For instance, I understand CBT can be quite helpful if tailored to our neurology.  But with CBT part of it involves facing up to the thing that causes you anxiety, and something like that could be incredibly traumatic for us.

Does anyone have a source I can access to find out more information?

Thanks. 

  • IntenseWorld said:

    ...For instance, I understand CBT can be quite helpful if tailored to our neurology.  But with CBT part of it involves facing up to the thing that causes you anxiety, and something like that could be incredibly traumatic for us.

    I'm just coming to the end of a course of six sessions and, although I was extremely doubtful at the start, I have found it very helpful mainly, I  think, because the therapist has knowledge of AS through working with children and is prepared  to listen when I try to explain how things affect me as someone on the spectrum.

    I said from the beginning  that I didn't expect to be cured of my anxieties because I knew they were basic  to my make up; what I wanted was  to learn how to manage them so they cause me less stress and I have had success with this.  I just hope that I can keep it going once the course is finished.

  • I realise you are speaking metaphorically, but because of this it makes heavy going to read (and heavy going with it's "doom and gloominess" Money Mouth).

    Do you mean literally dead?  That if you get enough mental health conditions or they get severe enough you will die from them?  I don't believe that is possible.  You might die from acting out suicidal tendencies or whatever but I don't think (other than degenerative brain disease such as Parkinson's) that you die from mental illness (even though it can feel like a living death).

    Anyway, I'd really like some input on my original question if anyone has any.  I am sure I read it somewhere but it might have been anecdotal or the opinion of an armchair philosophiser - although it does make sense.

  • I think co-morbid conditions are conditions which left unchecked will become also primary later on. So co-morbid is time by cause and effect.
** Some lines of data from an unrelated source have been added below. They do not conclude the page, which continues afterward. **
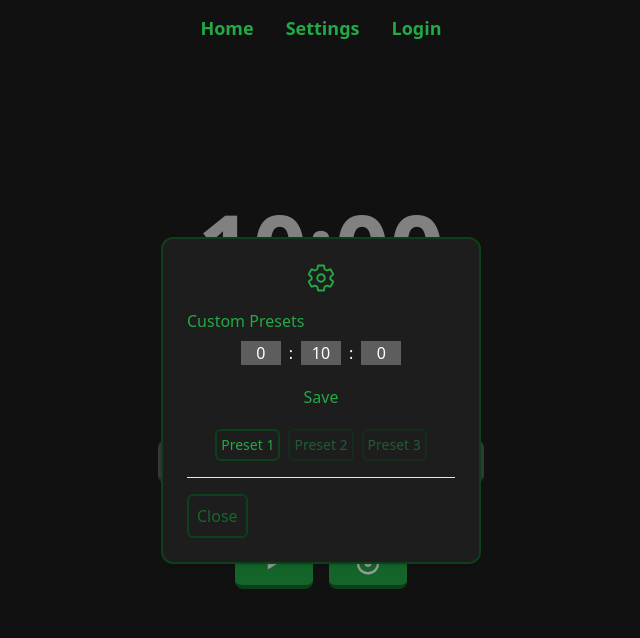
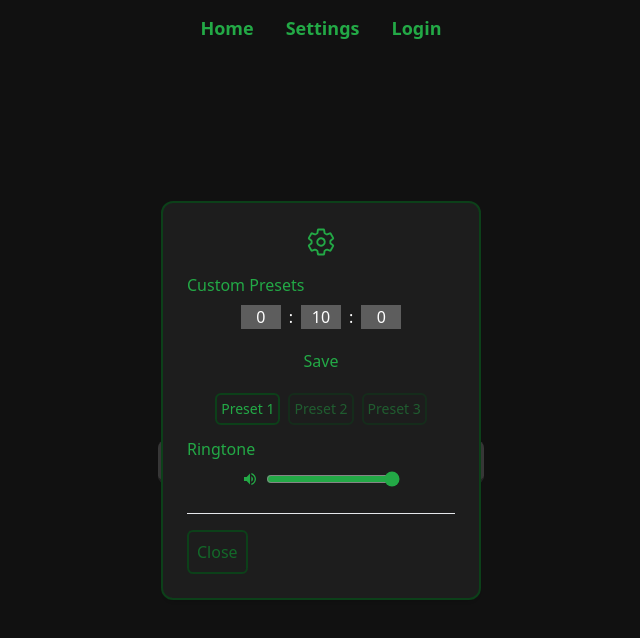
Before and after one commit to cat391/GrindMeter, a React (Vite) app in the folder grindmeter/: page / in a window 1280 px wide. Both pictures are taken after a click on the button "Settings". Shown: the top 638 px of the page, without its empty margins (319-959 px from the left). Built offline with nearby package versions, Linux system fonts and the light colour scheme.

Commit message:
Added user control over ringtone volume

```diff
--- a/grindmeter/src/components/PresetContext.jsx
+++ b/grindmeter/src/components/PresetContext.jsx
@@ -9,10 +9,18 @@ export function usePresetContext() {
 export function PresetProvider({ children }) {
   const [presets, setPresets] = useState([60 * 10, 60 * 60, 60 * 90]);
   const [currentPreset, setCurrentPreset] = useState(presets[0]);
+  const [volume, setVolume] = useState(100);
 
   return (
     <PresetContext.Provider
-      value={{ presets, setPresets, currentPreset, setCurrentPreset }}
+      value={{
+        presets,
+        setPresets,
+        currentPreset,
+        setCurrentPreset,
+        volume,
+        setVolume,
+      }}
     >
       {children}
     </PresetContext.Provider>
--- a/grindmeter/src/components/SettingsModal.jsx
+++ b/grindmeter/src/components/SettingsModal.jsx
@@ -1,8 +1,8 @@
 import { IoSettingsOutline } from "react-icons/io5";
-import { convertToTimeStr } from "./PresetButton";
 import { useState, useEffect } from "react";
 import { usePresetContext } from "./PresetContext";
 import TimerInput from "./TimerInput";
+import VolumeSlider from "./VolumeSlider";
 
 function SettingsModal({ open, onClose }) {
   const { presets, setPresets, currentPreset, setCurrentPreset } =
@@ -74,6 +74,8 @@ function SettingsModal({ open, onClose }) {
                 Preset 3
               </button>
             </div>
+            <h2 className="text-customGreen-100 block font-medium">Ringtone</h2>
+            <VolumeSlider />
           </div>
         </div>
 
--- a/grindmeter/src/components/Timer.jsx
+++ b/grindmeter/src/components/Timer.jsx
@@ -36,7 +36,15 @@ const convertToTimeStrV2 = (org) => {
 };
 
 export default function Timer({ durationID, isRunning, reset }) {
-  const { presets } = usePresetContext();
+  const {
+    presets,
+    setPresets,
+    currentPreset,
+    setCurrentPreset,
+    volume,
+    setVolume,
+  } = usePresetContext();
+
   const { state, totalSeconds } = useTimer(durationID, isRunning, reset);
   const audioRef = useRef(null);
 
@@ -44,7 +52,6 @@ export default function Timer({ durationID, isRunning, reset }) {
     if (audioRef.current) {
       audioRef.current.currentTime = 0;
       audioRef.current.play();
-      console.log("asdfsf");
     }
   };
 
@@ -67,6 +74,11 @@ export default function Timer({ durationID, isRunning, reset }) {
     };
   }, [state]);
 
+  // Changes volume if user changes it in settings
+  useEffect(() => {
+    audioRef.current.volume = volume / 100;
+  }, [volume]);
+
   return (
     <div>
       <audio ref={audioRef} src="/sounds/betav2-ringtone.wav" loop />
--- a/grindmeter/src/components/TimerInput.jsx
+++ b/grindmeter/src/components/TimerInput.jsx
@@ -2,10 +2,6 @@ import { useState, useEffect } from "react";
 import { usePresetContext } from "./PresetContext";
 
 export default function TimerInput() {
-  // Reset the values, if closed
-
-  // I HAVE TO MAKE IT SO THAT WHEN THE PRESETS CHANGE, IT CHANGES EVERYWHERE IN THE CODE, use USEEFFECT
-
   const { presets, setPresets, currentPreset, setCurrentPreset } =
     usePresetContext();
 
@@ -44,8 +40,6 @@ export default function TimerInput() {
       return newPresets;
     });
   };
-
-  // Make it so that currentPreset changes to, to the new value of houur * 3600, etc.
 
   useEffect(() => {
     setHour(Math.floor((currentPreset / (60 * 60)) % 24));
--- /dev/null
+++ b/grindmeter/src/components/VolumeSlider.jsx
@@ -0,0 +1,45 @@
+import { useState } from "react";
+import { usePresetContext } from "./PresetContext";
+import { IoMdVolumeHigh, IoMdVolumeLow, IoMdVolumeMute } from "react-icons/io";
+
+function VolumeSlider() {
+  const {
+    presets,
+    setPresets,
+    currentPreset,
+    setCurrentPreset,
+    volume,
+    setVolume,
+  } = usePresetContext();
+
+  const handleVolumeChange = (e) => {
+    setVolume(Number(e.target.value));
+  };
+
+  return (
+    <div className="flex items-center justify-center space-x-2">
+      {(() => {
+        if (volume > 50) {
+          return <IoMdVolumeHigh className="text-customGreen-100" />;
+        } else if (volume >= 1) {
+          return <IoMdVolumeLow className="text-customGreen-100" />;
+        } else {
+          return <IoMdVolumeMute className="text-customGreen-100" />;
+        }
+      })()}
+
+      <input
+        id="volume-slider"
+        type="range"
+        min="0"
+        max="100"
+        step="1"
+        value={volume}
+        onChange={handleVolumeChange}
+        className="w-1/2 h-9 accent-customGreen-100"
+      />
+    </div>
+  );
+}
+
+export default VolumeSlider;
```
If a few of these co-morbid conditions add up to pathogenically primary, you are as good as dead,, by "complications".  

    I think co-morbid is just secondary genetic ladder rung weakness caused by the primary holding leg of the ladder rotting away slowly, so the rung is weakened as a secondary cause, until the whole ladder collaspes (dead).

    If the hull is weak, the ship sinks as a whole, when the stress on the beam structure collaspes at shear point.

  • I've recently been for hypnosis - I did not ask for or even wish for a "cure", I simply wanted to regain some faith in myself, some self confidence and the strength to deal with the "stuff" that troubles me. I realise that I'm going to always have differculties with lots of things - to be able to accept that and be strong enough to work my way through things without falling in my usual heap was my request to the therapist. It 's working - not in a "wow that's amazing" way but there's been subtle but positive changes in my attitude. I've got to keep at it and accept the not so good days (plenty of them!) but by far the most useful and best thing i've tried so far.Smile

  • That's good Susie163.

    Is there anyone who has been damaged (or at least gone nowhere with) by therapy?

  • Perhaps I should have worded the question as to whether anyone personally found a particular therapy unhelpful or made them worse, but I am sure there must be some research out there on outcomes of therapy in autistic people.

  • CBT is really great. It's very logical just how we prefer and can be tailored really well to anyone AS or NT. Would definitely recommend.